That said, we know everybody likes to learn a little bit differently, so we decided to give you some control too:
Inside the Manage Phrases page, you can tweak your phrases to influence when and how often they appear in your Smart Review tool. Right now, every phrase you’ve started learning already belongs to one of these following levels:
- New Phrases: After learning new phrases in the Units, they will show up in your Smart Review within 24 hours. Once you’ve successfully reviewed them a few more times, they will enter your Short-Term Memory.
- Short-Term Memory: After successfully reviewing these phrases over the course of a few weeks, they graduate into your Long-Term Memory.
- Long-Term Memory: These will appear for you to review a few more times over the course of a year. If you continue to successfully recall them, they will become Mastered.
- Mastered: By the time a word or phrase reaches this stage, you should be able to recall it easily, even if it’s been a long time since you last reviewed it.
- Removed: You may find that certain phrases aren’t useful or relevant to you right now. You can move phrases to this category to remove them from Smart Review.
If the Smart Review button appears on your main Units page, that means you have phrases that are “due for review”. As you continue to review over the long-term, your phrases will gradually (and automatically) move up through these categories until they are mastered. But you are free to make these changes manually if you feel a phrase is in the wrong category. Or, if there are specific phrases in the list you’d like to practice right now, selecting at least 4 will allow you to start your own Custom Review.
I’ve been reviewing a lot! Why is the number of phrases “due for review” still going up?
If you’ve been a member for a while and are just starting Smart Review, it may be overwhelming to see thousands of phrases to review! Don’t worry so much about the number. The most important thing is to get into the habit of doing regular reviews to help your brain store what it’s learning. (Keep in mind that you can use that Manage Phrases section if you want to mark any as Removed or Mastered.)
Here’s why the number fluctuates… Every time you do another lesson in the Units section, more phrases appear in your “New Phrases”. The system keeps track of whether or not you got each phrase right or wrong the last time you saw it. Each time you get one right, it gradually increases the interval in between when it shows you that phrase again in Smart Review (i.e. when it’s due for review). At first, the interval is very short — it will show you the phrase again right away to help store it in your memory. But then, when you get it right a second time, it will wait a bit longer before adding it to your review again, and so on.

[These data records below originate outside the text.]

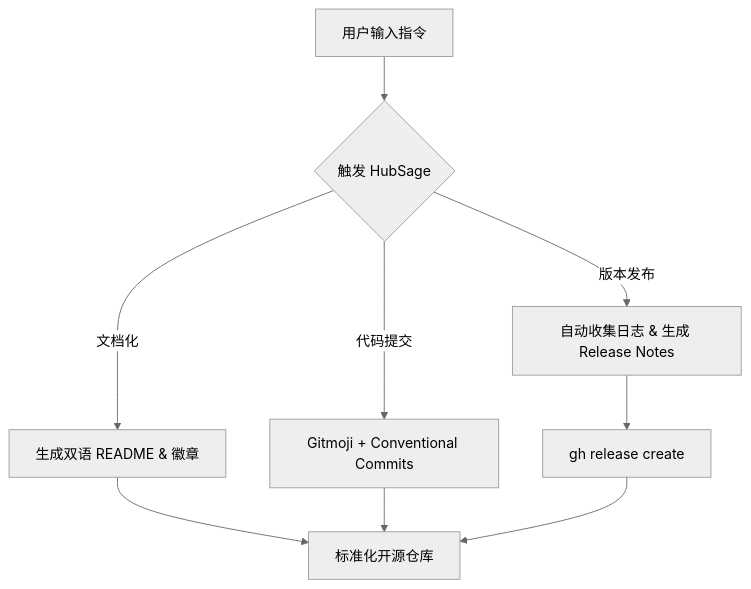
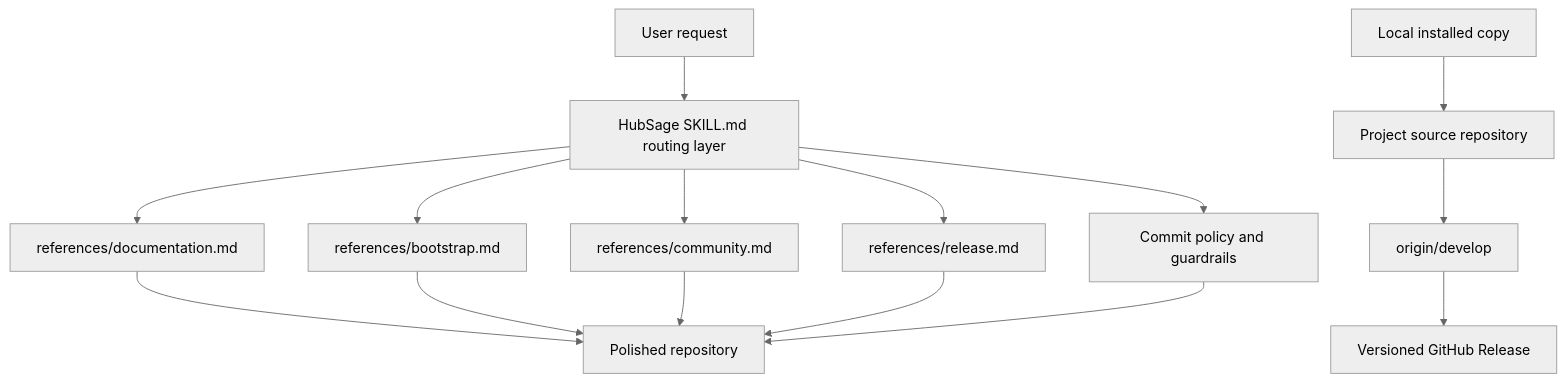
One commit to Liii8888/HubSage changed the diagram in README.md. Above: the diagram before and after it, drawn with Mermaid (neutral theme). The commit also changed other lines of this file and 8 other files, not shown here.

Commit message:
✨ feat(skill): add evolution cadence and references

````diff
--- a/README.md
+++ b/README.md
@@ -17,11 +27,17 @@
 ```mermaid
 graph TD
-    A[用户输入指令] --> B{触发 HubSage}
-    B -->|文档化| C[生成双语 README & 徽章]
-    B -->|代码提交| D[Gitmoji + Conventional Commits]
-    B -->|版本发布| E[自动收集日志 & 生成 Release Notes]
-    E --> F[gh release create]
-    C --> G[标准化开源仓库]
-    D --> G
-    F --> G
+    A[User request] --> B[HubSage SKILL.md routing layer]
+    B --> C[references/documentation.md]
+    B --> D[references/bootstrap.md]
+    B --> E[references/community.md]
+    B --> F[references/release.md]
+    B --> G[Commit policy and guardrails]
+    C --> H[Polished repository]
+    D --> H
+    E --> H
+    F --> H
+    G --> H
+    I[Local installed copy] --> J[Project source repository]
+    J --> K[origin/develop]
+    K --> L[Versioned GitHub Release]
 ```
````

Eventually, the phrase will graduate to Short-Term Memory, then Long-Term Memory, then Mastered. This means the phrases “due for review” can come from any level. In the beginning, there will be a lot of phrases due for review because they still have short intervals until you get each one correct a few more times.
The goal is that eventually you can remember each phrase even if months have passed before you saw it last, suggesting that it’s truly “Mastered”. These increasing intervals are designed to help your memory by showing you the phrase right before your brain would normally forget it, to help keep it “active” in a sense.
Give Spaced Repetition A Try!
In short, Smart Review helps you keep your hard-earned skills from fading. We hope you find a good place for spaced repetition in your European Portuguese tool belt, along with our other content and your real-life experiences. If you’re already a logged-in member, you can use these links to access it:
Once you’re logged in, when you have phrases to review, a button will show up inside your Units page. You can also access Smart Review from the Learn menu along the top of the page.